When the High Line roller was buffed in 2010, local media threw itself into an anguished huff, as if graffiti never gets buffed. Ironically, REVS and COST didn’t even care.

“In all honesty, and I can speak for REVS here, neither of us liked that mural. It was a rough night. That’s far from our best roller. It’s not even in our top 10.”

(Photo: elswatchoboracho/Flickr)

COST is most proud of their 1993 mural on Great Jones Street and Lafayette of Mt. Rushmore-style busts of Andy Warhol, REVS (postered), COST (postered) and  Keith Haring.

“Mt. Krushmore was a groundbreaking mural,” COST explains. “It’s gotten to the point where if you blow something up, people go, ‘Ooh, great!’ So everyone is blowing up street art now. We did it first.”

What’s next for COST? He’s is doing his art thing, but in his own way, with whom he chooses.

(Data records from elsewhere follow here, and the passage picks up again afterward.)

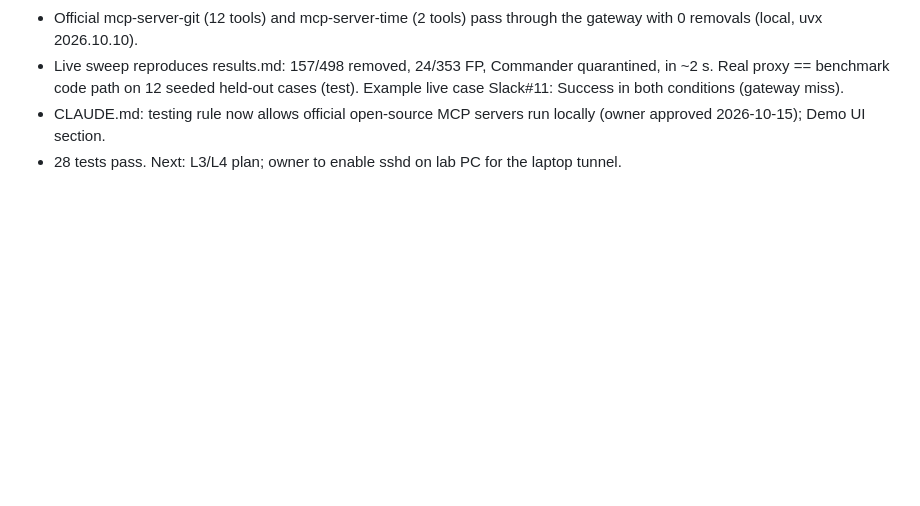
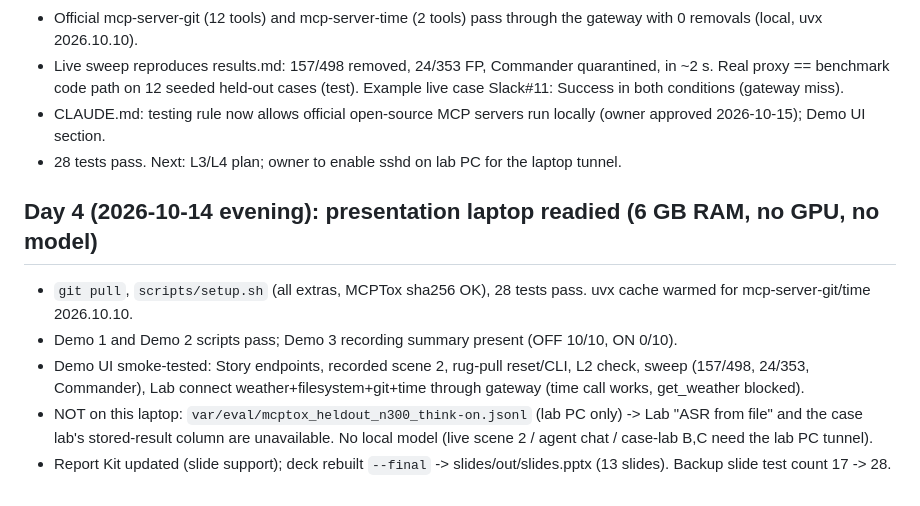
Before and after one commit to Doffcode/mcp-gateway, a Markdown page: PROGRESS.md, the part around the change. Drawn GitHub-style; blank space fills up the shorter version.

Commit message:
Laptop readied for Review II: setup + smoke test, deck test count 17 -> 28
Co-Authored-By: Claude Opus 5.5 <noreply@anthropic.com>

```diff
--- a/PROGRESS.md
+++ b/PROGRESS.md
@@ -109,3 +109,12 @@ run 10x gateway OFF / 10x ON against poisoned weather + filesystem + canary, the
   code path on 12 seeded held-out cases (test). Example live case Slack#11: Success in both conditions (gateway miss).
 - CLAUDE.md: testing rule now allows official open-source MCP servers run locally (owner approved 2026-10-15); Demo UI section.
 - 28 tests pass. Next: L3/L4 plan; owner to enable sshd on lab PC for the laptop tunnel.
+
+## Day 4 (2026-10-14 evening): presentation laptop readied (6 GB RAM, no GPU, no model)
+- `git pull`, `scripts/setup.sh` (all extras, MCPTox sha256 OK), 28 tests pass. uvx cache warmed for mcp-server-git/time 2026.10.10.
+- Demo 1 and Demo 2 scripts pass; Demo 3 recording summary present (OFF 10/10, ON 0/10).
+- Demo UI smoke-tested: Story endpoints, recorded scene 2, rug-pull reset/CLI, L2 check, sweep (157/498, 24/353, Commander),
+  Lab connect weather+filesystem+git+time through gateway (time call works, get_weather blocked).
+- NOT on this laptop: `var/eval/mcptox_heldout_n300_think-on.jsonl` (lab PC only) -> Lab "ASR from file" and the case lab's
+  stored-result column are unavailable. No local model (live scene 2 / agent chat / case-lab B,C need the lab PC tunnel).
+- Report Kit updated (slide support); deck rebuilt `--final` -> slides/out/slides.pptx (13 slides). Backup slide test count 17 -> 28.
```
Also changed, not shown: slides/slides.md (+1 -1 lines).
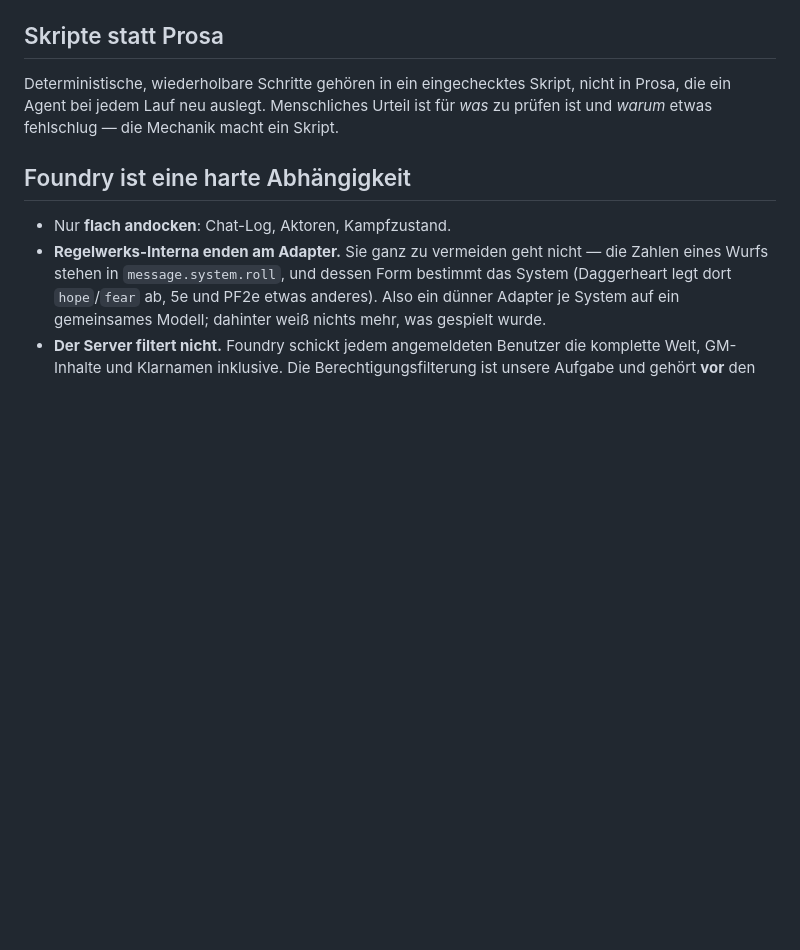
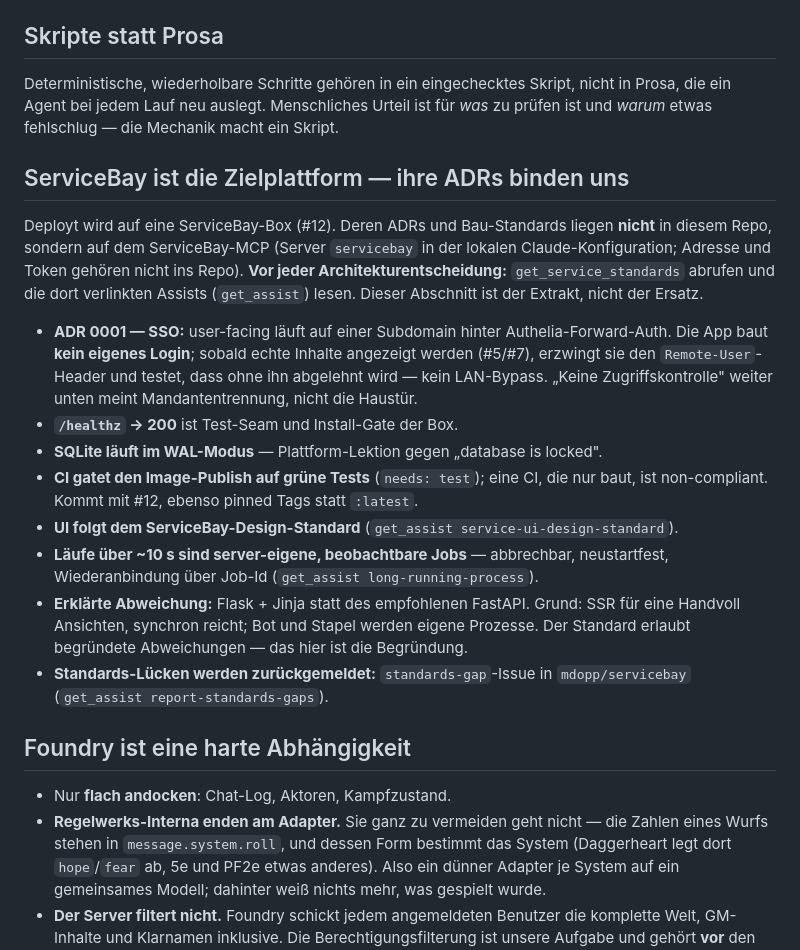
Before and after one commit to mdopp/foundry-chronicle, a Markdown page: CLAUDE.md, the part around the change. Rendered like a GitHub page; blank space fills up the shorter version.

Commit message:
docs: verankere die ServiceBay-ADRs und den MCP als bindende Quelle
Wurzelursache des Standards-Versäumnisses: kein Dokument nannte den
ServiceBay-MCP als Ort der ADRs. Neuer CLAUDE.md-Abschnitt mit dem Extrakt
der bindenden Regeln, der SSO-Haustür in der Architektur und der erklärten
Flask-Abweichung.

Co-Authored-By: Claude Fable 5 <noreply@anthropic.com>

```diff
--- a/CLAUDE.md
+++ b/CLAUDE.md
@@ -99,6 +99,32 @@ Deterministische, wiederholbare Schritte gehören in ein eingechecktes Skript, n
 Prosa, die ein Agent bei jedem Lauf neu auslegt. Menschliches Urteil ist für *was* zu
 prüfen ist und *warum* etwas fehlschlug — die Mechanik macht ein Skript.
 
+## ServiceBay ist die Zielplattform — ihre ADRs binden uns
+
+Deployt wird auf eine ServiceBay-Box (#12). Deren ADRs und Bau-Standards liegen
+**nicht** in diesem Repo, sondern auf dem ServiceBay-MCP (Server `servicebay` in der
+lokalen Claude-Konfiguration; Adresse und Token gehören nicht ins Repo). **Vor jeder
+Architekturentscheidung:** `get_service_standards` abrufen und die dort verlinkten
+Assists (`get_assist`) lesen. Dieser Abschnitt ist der Extrakt, nicht der Ersatz.
+
+- **ADR 0001 — SSO:** user-facing läuft auf einer Subdomain hinter
+  Authelia-Forward-Auth. Die App baut **kein eigenes Login**; sobald echte Inhalte
+  angezeigt werden (#5/#7), erzwingt sie den `Remote-User`-Header und testet, dass
+  ohne ihn abgelehnt wird — kein LAN-Bypass. „Keine Zugriffskontrolle" weiter unten
+  meint Mandantentrennung, nicht die Haustür.
+- **`/healthz` → 200** ist Test-Seam und Install-Gate der Box.
+- **SQLite läuft im WAL-Modus** — Plattform-Lektion gegen „database is locked".
+- **CI gatet den Image-Publish auf grüne Tests** (`needs: test`); eine CI, die nur
+  baut, ist non-compliant. Kommt mit #12, ebenso pinned Tags statt `:latest`.
+- **UI folgt dem ServiceBay-Design-Standard** (`get_assist service-ui-design-standard`).
+- **Läufe über ~10 s sind server-eigene, beobachtbare Jobs** — abbrechbar, neustartfest,
+  Wiederanbindung über Job-Id (`get_assist long-running-process`).
+- **Erklärte Abweichung:** Flask + Jinja statt des empfohlenen FastAPI. Grund: SSR für
+  eine Handvoll Ansichten, synchron reicht; Bot und Stapel werden eigene Prozesse.
+  Der Standard erlaubt begründete Abweichungen — das hier ist die Begründung.
+- **Standards-Lücken werden zurückgemeldet:** `standards-gap`-Issue in
+  `mdopp/servicebay` (`get_assist report-standards-gaps`).
+
 ## Foundry ist eine harte Abhängigkeit
 
 - Nur **flach andocken**: Chat-Log, Aktoren, Kampfzustand.
```
Also changed, not shown: docs/architektur.md (+3 -0 lines).
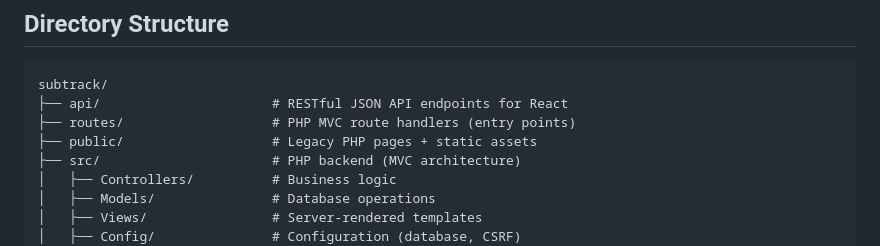
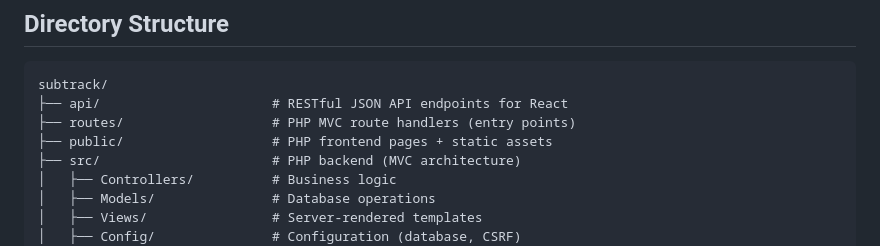
Before and after one commit to angelaqaaa/subtrack, a Markdown page: ARCHITECTURE.md, the part around the change. Rendered like a GitHub page.

```diff
--- a/ARCHITECTURE.md
+++ b/ARCHITECTURE.md
@@ -17,7 +17,7 @@ Both frontends coexist and are fully functional, accessing the same backend and
 subtrack/
 ├── api/                      # RESTful JSON API endpoints for React
 ├── routes/                   # PHP MVC route handlers (entry points)
-├── public/                   # Legacy PHP pages + static assets
+├── public/                   # PHP frontend pages + static assets
 ├── src/                      # PHP backend (MVC architecture)
 │   ├── Controllers/          # Business logic
 │   ├── Models/               # Database operations
```
Also changed, not shown: README.md (+4 -4 lines).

Days after Banksy ended his New York “residency” and the hype machine started cranking down, Invader landed in town. Famed for his signature mosaic 8-bit tiles and nostalgic video game motifs, the French street artist doesn’t often collaborate with the others. Apart from his bombing partner, neither does COST.

(Photo: Aymann Ismail/ANIMAL New York)

The massive Invader x COST x ENX tile and the‬ COST x ENX x Invader wheatpaste were simply epic. The artists had literally swapped arsenals. Local and online fans went nuts.

“A lot of street art has the same look to it. People do things very similar,” COST sighs. “I can certainly tell you I’m very that aware every kid and his mother nowadays calls themselves a street artist.”

(Photo: COST)

COST isn’t into live painting either.

“It’s the equivalent of a juggling clown act a kid’s birthday party.”

He didn’t go to Art Basel.

“I’m not a socialite or into circus-like atmospheres. I don’t thrive in those types of conditions. I’m not a let’s-meet-everyone-type personality who embraces a free-for-all. I know when and where I should be mixing in.”

And COST definitely doesn’t care about your hot new street art trend. Not when a scene of vandals with rap sheets is overrun by art students with Tumblr accounts. That’s not his art.

“The more they advance with their street art techniques, I pull back and get more retro. My work is very gutter black and white. I would call it ‘gutter art.’”

(Lead photo: Blaise Cepis/ANIMAL New York)